The turning point in Polk’s life occurs when he is in a meeting with one of his bosses to discuss new regulations imposed by the government that would negatively impact hedge funds. While most people hated the idea, he posed the question “But isn’t it better for the system as a whole?” His boss provided a response that revealed that the only thing he cared about was how it would impact his personal wealth. Polk goes on to say:
“From that moment on, I started to see Wall Street with new eyes. I noticed the vitriol that traders directed at the government for limiting bonuses after the crash. I heard the fury in their voices at the mention of higher taxes. These traders despised anything or anyone that threatened their bonuses.”
In his aha moment, Polk is able to vividly see the striking similarity in the behavior of his wealth-addicted compatriots to that of heroin addicts. He saw that their never-ending drive to amass more wealth ultimately took them captive until they lost all control and became both self-destructive and destructive to everyone around them. Behind wealth is power. Blinded by the illusory deception of power, while they grew wealthier they were actually growing more and more powerless.

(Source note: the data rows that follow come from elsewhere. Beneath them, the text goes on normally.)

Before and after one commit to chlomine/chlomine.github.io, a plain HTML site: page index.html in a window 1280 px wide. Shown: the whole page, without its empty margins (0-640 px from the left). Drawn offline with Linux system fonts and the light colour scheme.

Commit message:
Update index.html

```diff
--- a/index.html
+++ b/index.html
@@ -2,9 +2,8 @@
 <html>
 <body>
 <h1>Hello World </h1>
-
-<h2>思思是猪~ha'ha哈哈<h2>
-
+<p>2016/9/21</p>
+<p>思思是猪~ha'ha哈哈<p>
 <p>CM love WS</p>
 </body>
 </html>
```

In Polk’s early account of his struggle with alcohol and drugs during his college years, he exposes the root of the underlying problem: “a spiritual malady”. His counselor helps him to realize that he was using alcohol and drugs to blunt the powerlessness that he felt as a kid. It is this same spiritual malady that cripples the soul of the financial services industry and manifests itself in people’s insatiable drive to accumulate power. It doesn’t necessarily have to be the money that attracts people to Wall Street. It can be the deceptive sense of power and identity that people derive through the prestige of their company or position. But almost always, it is about power. The most treacherous allure of the financial services industry is its promise and ability to immediately deliver to people a sense of worldly power (kids coming out of college are almost guaranteed a six figure salary in their first year on the job).
As Christians we should re-imagine what a redeemed industry would look like and seek structural change, but the root of the problem lies in the hearts of the people. If we are to seek renewal in the financial services industry, we must begin by actively praying for a renewal in the hearts of men and a healing from the spiritual malady that plagues the industry.